Female political representation and more progressive laws have not translated into a significant improvement in the lives of the poor. Some 90% of Rwandan women are peasants who rely on subsistence agriculture. Few have benefited from the country's progressive gender policies or relatively high rates of economic growth. The gap between the living standards of some wealthy urbanites and most rural dwellers is actually increasing. Post-genocide policies favour the urban elite, many of whom are (Anglophone) Tutsi who returned to live in Rwanda after the genocide. The vast majority of Rwandan women (and men) who survived the genocide remain extremely poor, politically marginal and, in many cases, traumatised by what they lived through. Increasing levels of authoritarianism actually stifle any attempts to address growing inequalities.
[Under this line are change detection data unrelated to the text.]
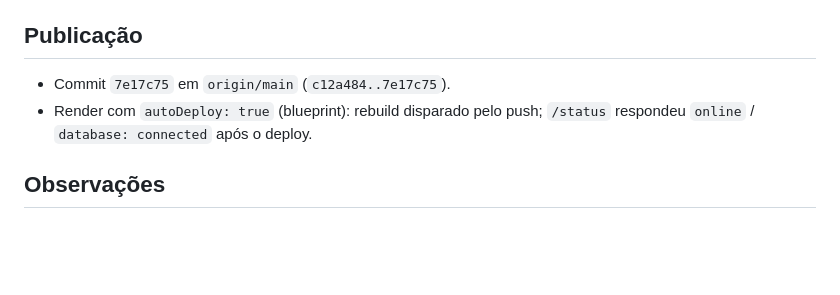
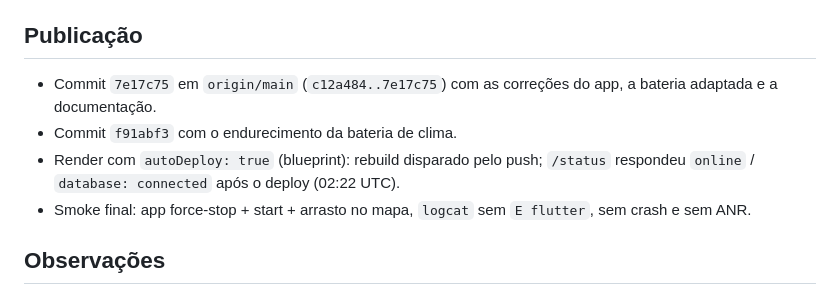
Before and after one commit to apolopanda500/GPS-Caminhoneiro-Pro, a Markdown page: docs/SESSAO-2026-10-28.md, the part around the change. Drawn GitHub-style; blank space fills up the shorter version.

Commit message:
Docs: publicacao dos commits 7e17c75/f91abf3 e smoke final no celular

```diff
--- a/docs/SESSAO-2026-10-28.md
+++ b/docs/SESSAO-2026-10-28.md
@@ -92,9 +92,14 @@ Overpass OK (`http 200`, `maxspeed=90`) e os cinco botões do painel respondendo
 
 ## Publicação
 
-- Commit `7e17c75` em `origin/main` (`c12a484..7e17c75`).
+- Commit `7e17c75` em `origin/main` (`c12a484..7e17c75`) com as correções do app,
+  a bateria adaptada e a documentação.
+- Commit `f91abf3` com o endurecimento da bateria de clima.
 - Render com `autoDeploy: true` (blueprint): rebuild disparado pelo push;
-  `/status` respondeu `online` / `database: connected` após o deploy.
+  `/status` respondeu `online` / `database: connected` após o deploy
+  (02:22 UTC).
+- Smoke final: app force-stop + start + arrasto no mapa, `logcat` sem
+  `E flutter`, sem crash e sem ANR.
 
 ## Observações
 
```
This leads to a final point: female parliamentarians and cabinet ministers do not function independently of party politics. They do not, by virtue of their sex, automatically prioritise gender equality over the ruling party's political agenda. Rwanda's post-genocide government understandably seeks to maintain peace and security. It does so in part through a policy of national unity and reconciliation. It has banned references to ethnicity from public discourse: Rwanda is a land of all Rwandans and there no longer are any Hutu, Tutsi or Twa. Though these are arguably laudable objectives, the government uses this policy as a tool to suppress dissent and silence criticism. The RPF expects parliamentarians and other public figures to toe the party line. Those who do not are accused of "ethnic divisionism" or promoting "an ideology of genocide" and relegated to the sidelines or worse, jailed or "disappeared". Even aid donors are loth to criticise the government, which does not hesitate to play the genocide guilt card against them.

We should not confuse the largely symbolic achievements of gender equality with concrete progress in most women's lives, nor allow a gender lens to obscure recognition of the growing social and political inequalities in Rwanda under an often authoritarian and repressive government.

Tuesday, March 2, 2010

Sarkozy and Kagame, part II

I guess that France's President Sarkozy did not raise issues of democratic freedom, human rights and social justice with President Kagame.

It is a good thing that the wife of the former President of Rwanda Habyariama has been arrested. See the BBC article here. It is also a sad commentary on how diplomatic relations work and speaks to the colonial legacy of how France does business in Africa.

I hope there was some democratic carrot with this stick of justice.

The question now is whether Mrs. Habyarimana will be extradited to Rwanda. We'll all have to wait and see....